*Work task*. Where the material below has a line containing "overflow: hidden;", start repeating exactly, and keep going through the line containing "width: 95%;", with no other lines.

^^^^

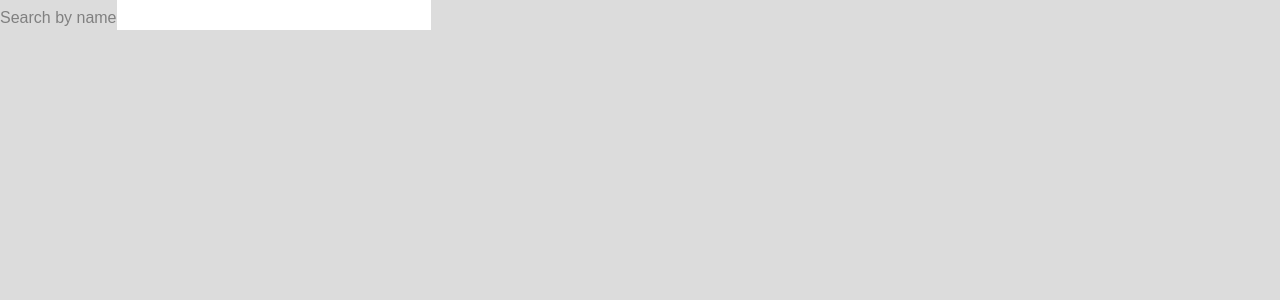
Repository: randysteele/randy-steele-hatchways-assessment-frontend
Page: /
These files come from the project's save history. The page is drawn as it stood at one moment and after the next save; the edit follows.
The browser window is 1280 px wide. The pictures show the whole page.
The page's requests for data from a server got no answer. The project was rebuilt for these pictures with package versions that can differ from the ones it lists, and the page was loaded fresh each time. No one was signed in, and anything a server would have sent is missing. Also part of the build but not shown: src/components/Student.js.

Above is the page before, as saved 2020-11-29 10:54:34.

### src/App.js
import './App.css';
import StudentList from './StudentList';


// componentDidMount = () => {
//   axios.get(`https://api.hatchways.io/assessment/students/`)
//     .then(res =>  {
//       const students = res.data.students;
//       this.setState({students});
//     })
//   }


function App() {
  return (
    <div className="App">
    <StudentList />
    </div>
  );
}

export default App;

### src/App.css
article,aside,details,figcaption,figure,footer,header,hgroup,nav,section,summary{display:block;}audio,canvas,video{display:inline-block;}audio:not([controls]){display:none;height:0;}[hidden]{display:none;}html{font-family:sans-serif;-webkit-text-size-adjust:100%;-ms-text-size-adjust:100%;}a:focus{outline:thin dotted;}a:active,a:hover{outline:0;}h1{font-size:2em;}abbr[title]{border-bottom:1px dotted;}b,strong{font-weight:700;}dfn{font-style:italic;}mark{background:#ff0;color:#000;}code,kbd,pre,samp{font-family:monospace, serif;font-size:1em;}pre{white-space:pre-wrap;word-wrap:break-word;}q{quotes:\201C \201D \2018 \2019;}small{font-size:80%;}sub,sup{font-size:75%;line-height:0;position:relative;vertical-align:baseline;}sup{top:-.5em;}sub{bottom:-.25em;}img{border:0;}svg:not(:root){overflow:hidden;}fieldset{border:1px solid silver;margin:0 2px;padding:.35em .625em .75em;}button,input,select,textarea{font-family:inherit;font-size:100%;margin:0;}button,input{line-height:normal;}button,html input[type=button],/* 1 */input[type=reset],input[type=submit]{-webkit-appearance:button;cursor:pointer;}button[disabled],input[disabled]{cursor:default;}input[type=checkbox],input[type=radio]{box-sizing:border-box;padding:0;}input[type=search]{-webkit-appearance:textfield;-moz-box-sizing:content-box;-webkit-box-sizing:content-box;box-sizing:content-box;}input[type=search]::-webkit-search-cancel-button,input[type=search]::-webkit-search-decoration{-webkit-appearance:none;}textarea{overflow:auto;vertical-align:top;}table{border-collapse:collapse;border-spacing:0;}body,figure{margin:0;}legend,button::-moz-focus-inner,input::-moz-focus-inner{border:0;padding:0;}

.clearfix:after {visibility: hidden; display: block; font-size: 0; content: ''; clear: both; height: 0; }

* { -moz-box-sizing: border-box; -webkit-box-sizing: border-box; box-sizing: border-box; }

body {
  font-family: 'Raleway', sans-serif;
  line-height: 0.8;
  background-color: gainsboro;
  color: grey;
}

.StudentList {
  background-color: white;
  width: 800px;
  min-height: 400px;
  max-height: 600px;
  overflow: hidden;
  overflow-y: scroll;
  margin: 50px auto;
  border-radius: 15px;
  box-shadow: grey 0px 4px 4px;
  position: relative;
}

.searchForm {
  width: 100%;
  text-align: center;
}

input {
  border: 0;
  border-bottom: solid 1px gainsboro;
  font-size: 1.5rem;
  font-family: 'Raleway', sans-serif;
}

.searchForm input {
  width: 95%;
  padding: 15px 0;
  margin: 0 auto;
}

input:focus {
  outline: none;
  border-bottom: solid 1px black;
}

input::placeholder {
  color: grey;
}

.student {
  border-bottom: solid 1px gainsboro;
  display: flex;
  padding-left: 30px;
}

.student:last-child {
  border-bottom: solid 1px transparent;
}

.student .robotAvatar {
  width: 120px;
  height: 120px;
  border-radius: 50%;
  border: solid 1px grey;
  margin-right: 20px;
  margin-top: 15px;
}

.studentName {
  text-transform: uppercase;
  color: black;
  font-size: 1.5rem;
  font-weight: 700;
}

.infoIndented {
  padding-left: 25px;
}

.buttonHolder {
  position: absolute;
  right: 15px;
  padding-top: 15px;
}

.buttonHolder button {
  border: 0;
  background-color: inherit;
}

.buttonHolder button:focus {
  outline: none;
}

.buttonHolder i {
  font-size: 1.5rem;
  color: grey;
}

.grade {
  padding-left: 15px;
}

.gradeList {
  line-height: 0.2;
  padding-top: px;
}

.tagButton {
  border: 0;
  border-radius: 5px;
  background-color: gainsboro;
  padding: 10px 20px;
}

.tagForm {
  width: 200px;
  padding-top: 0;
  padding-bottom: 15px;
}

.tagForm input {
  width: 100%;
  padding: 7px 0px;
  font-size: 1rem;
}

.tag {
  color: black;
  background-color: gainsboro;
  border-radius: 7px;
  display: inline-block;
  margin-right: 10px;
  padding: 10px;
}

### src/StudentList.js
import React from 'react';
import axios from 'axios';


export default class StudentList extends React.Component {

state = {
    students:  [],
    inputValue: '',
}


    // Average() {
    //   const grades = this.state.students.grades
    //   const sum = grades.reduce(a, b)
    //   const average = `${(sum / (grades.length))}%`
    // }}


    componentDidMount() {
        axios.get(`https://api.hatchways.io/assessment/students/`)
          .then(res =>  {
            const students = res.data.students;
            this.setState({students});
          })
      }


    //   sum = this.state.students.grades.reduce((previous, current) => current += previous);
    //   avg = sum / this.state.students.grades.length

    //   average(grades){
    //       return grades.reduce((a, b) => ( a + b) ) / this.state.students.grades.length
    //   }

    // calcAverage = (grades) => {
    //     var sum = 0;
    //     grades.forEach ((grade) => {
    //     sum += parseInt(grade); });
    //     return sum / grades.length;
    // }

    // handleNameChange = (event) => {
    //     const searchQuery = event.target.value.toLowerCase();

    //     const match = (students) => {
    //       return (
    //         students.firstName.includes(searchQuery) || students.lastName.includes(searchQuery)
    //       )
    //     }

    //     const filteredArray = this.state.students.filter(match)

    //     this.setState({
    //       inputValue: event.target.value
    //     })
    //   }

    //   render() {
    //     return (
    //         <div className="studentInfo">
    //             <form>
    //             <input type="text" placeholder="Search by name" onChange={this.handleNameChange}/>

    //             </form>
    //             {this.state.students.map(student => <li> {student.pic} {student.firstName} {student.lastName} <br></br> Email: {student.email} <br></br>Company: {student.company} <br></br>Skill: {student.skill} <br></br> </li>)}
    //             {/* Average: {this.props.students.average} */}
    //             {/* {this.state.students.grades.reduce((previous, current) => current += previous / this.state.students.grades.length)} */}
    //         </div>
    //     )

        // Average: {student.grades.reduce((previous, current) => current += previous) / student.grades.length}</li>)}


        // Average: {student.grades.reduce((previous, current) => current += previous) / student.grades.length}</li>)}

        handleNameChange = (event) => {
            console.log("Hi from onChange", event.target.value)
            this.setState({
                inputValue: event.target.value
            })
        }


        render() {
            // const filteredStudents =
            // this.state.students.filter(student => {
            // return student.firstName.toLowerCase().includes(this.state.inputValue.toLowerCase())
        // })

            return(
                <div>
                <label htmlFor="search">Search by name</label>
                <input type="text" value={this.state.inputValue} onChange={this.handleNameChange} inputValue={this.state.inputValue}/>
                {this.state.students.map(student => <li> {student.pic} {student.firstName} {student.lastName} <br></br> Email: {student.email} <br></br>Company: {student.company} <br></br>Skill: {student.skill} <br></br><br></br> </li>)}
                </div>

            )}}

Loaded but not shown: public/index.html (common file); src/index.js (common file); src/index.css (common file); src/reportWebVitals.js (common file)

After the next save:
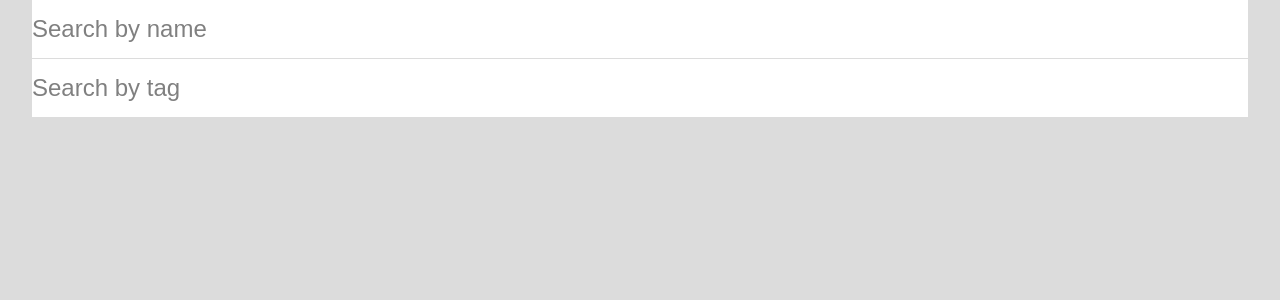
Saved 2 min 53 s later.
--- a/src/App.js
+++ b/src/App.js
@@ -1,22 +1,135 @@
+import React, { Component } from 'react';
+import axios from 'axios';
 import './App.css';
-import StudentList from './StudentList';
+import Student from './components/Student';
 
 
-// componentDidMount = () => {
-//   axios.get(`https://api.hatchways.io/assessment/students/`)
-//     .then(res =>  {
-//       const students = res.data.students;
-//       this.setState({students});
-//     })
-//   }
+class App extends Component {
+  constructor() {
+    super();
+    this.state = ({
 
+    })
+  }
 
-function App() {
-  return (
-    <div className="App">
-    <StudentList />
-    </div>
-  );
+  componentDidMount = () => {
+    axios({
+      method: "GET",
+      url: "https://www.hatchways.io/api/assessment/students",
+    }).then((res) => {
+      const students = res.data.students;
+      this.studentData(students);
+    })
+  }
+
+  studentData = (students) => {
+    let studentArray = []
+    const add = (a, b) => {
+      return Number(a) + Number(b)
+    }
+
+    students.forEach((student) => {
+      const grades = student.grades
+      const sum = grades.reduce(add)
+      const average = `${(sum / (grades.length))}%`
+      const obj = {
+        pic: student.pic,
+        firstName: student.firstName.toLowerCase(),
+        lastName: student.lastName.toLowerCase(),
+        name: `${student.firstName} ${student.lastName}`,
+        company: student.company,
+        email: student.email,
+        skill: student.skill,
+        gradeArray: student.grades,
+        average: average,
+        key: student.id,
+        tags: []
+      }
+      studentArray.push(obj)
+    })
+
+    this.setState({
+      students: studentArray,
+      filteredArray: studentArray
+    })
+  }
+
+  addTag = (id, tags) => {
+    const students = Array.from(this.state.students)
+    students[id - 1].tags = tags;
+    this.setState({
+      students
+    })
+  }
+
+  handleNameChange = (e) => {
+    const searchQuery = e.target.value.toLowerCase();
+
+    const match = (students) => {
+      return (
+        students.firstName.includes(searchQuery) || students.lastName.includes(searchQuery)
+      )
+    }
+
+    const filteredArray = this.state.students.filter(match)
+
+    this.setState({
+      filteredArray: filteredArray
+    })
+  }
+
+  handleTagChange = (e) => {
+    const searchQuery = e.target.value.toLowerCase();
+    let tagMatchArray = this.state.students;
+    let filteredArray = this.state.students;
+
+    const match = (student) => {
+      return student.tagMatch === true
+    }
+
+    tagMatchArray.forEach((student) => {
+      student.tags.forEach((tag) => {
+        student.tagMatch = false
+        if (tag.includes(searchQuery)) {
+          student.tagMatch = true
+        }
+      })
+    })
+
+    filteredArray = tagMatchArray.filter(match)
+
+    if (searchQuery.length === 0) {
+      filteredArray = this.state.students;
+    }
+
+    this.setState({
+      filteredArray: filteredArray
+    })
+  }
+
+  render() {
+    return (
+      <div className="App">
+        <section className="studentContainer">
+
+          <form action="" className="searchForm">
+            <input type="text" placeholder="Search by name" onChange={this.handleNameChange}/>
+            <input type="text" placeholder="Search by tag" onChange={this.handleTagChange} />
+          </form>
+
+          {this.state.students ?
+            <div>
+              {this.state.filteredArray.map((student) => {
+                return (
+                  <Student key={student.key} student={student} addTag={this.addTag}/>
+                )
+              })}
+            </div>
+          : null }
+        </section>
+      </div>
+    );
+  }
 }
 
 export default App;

^^^^

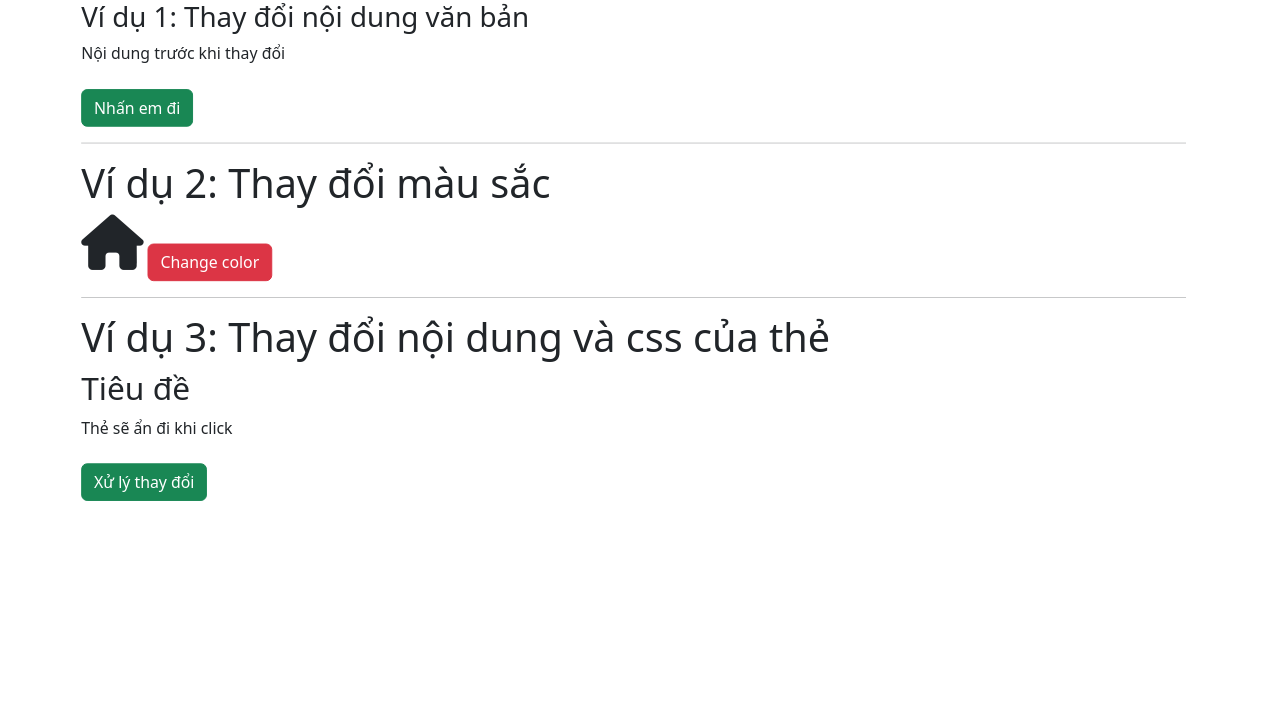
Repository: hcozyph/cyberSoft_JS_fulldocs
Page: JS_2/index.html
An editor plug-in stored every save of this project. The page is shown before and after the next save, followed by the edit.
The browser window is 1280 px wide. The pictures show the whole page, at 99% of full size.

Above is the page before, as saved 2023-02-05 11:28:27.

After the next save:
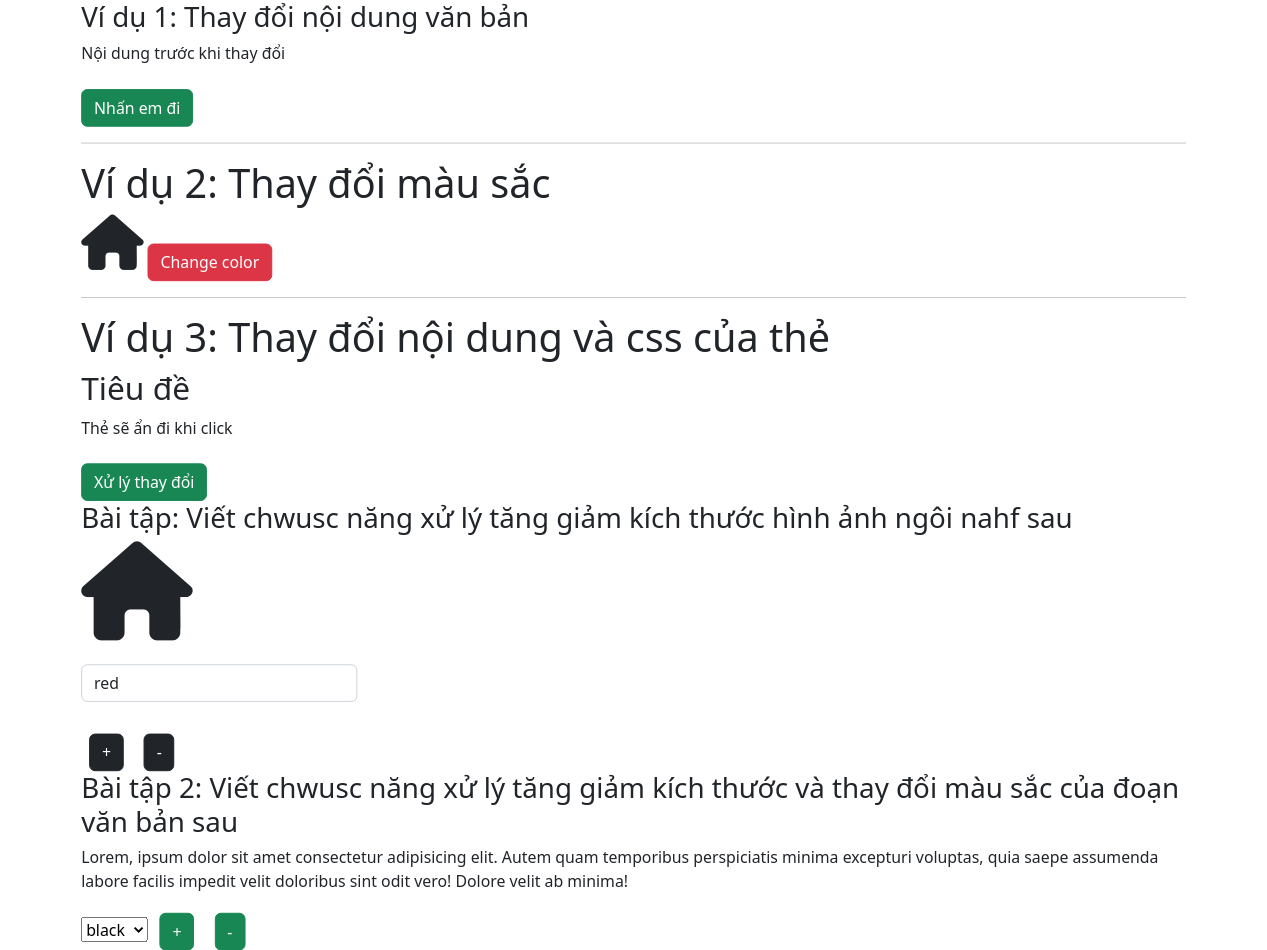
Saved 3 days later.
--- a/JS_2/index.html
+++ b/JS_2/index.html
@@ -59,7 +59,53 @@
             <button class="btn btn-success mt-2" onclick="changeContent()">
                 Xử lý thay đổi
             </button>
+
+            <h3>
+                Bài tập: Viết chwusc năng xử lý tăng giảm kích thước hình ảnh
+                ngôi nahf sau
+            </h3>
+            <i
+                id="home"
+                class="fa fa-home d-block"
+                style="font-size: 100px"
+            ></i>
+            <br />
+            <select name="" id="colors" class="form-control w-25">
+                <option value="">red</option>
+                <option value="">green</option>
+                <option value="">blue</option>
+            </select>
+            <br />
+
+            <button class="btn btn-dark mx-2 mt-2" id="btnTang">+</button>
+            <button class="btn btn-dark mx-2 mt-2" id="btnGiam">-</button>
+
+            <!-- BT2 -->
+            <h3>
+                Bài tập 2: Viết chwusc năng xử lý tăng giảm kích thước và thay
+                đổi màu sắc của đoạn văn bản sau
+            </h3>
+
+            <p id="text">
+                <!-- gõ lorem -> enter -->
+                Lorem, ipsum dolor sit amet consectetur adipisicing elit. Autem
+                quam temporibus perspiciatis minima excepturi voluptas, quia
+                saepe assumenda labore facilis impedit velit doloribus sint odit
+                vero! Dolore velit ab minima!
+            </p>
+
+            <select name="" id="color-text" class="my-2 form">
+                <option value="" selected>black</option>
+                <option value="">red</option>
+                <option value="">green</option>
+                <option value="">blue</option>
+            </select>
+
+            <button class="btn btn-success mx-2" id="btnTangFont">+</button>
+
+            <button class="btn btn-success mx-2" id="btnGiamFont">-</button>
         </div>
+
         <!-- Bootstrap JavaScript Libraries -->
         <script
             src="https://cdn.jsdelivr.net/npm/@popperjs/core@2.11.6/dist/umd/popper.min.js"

^^^^

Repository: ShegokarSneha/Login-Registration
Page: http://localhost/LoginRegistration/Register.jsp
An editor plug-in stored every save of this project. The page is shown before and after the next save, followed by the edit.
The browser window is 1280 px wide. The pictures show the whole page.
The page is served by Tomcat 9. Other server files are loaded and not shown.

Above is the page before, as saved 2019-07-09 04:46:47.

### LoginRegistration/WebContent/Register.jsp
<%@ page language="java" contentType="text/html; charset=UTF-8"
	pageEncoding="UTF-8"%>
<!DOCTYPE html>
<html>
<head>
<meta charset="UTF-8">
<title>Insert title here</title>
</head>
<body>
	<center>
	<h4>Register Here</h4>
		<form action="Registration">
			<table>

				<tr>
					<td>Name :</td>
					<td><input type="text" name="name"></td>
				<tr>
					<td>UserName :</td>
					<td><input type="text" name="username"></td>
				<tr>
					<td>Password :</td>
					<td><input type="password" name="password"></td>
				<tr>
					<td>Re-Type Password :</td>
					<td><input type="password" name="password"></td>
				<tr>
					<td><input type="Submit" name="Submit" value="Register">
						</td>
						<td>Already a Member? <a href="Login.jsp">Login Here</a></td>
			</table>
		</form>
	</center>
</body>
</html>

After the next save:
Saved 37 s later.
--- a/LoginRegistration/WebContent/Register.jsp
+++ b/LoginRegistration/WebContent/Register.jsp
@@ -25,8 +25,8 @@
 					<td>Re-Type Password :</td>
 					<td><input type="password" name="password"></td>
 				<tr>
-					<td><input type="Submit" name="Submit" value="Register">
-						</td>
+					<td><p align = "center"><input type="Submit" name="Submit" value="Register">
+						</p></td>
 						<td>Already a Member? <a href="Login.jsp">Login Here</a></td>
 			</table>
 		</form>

^^^^

*Written solution*.
  overflow: hidden;
  overflow-y: scroll;
  margin: 50px auto;
  border-radius: 15px;
  box-shadow: grey 0px 4px 4px;
  position: relative;
}

.searchForm {
  width: 100%;
  text-align: center;
}

input {
  border: 0;
  border-bottom: solid 1px gainsboro;
  font-size: 1.5rem;
  font-family: 'Raleway', sans-serif;
}

.searchForm input {
  width: 95%;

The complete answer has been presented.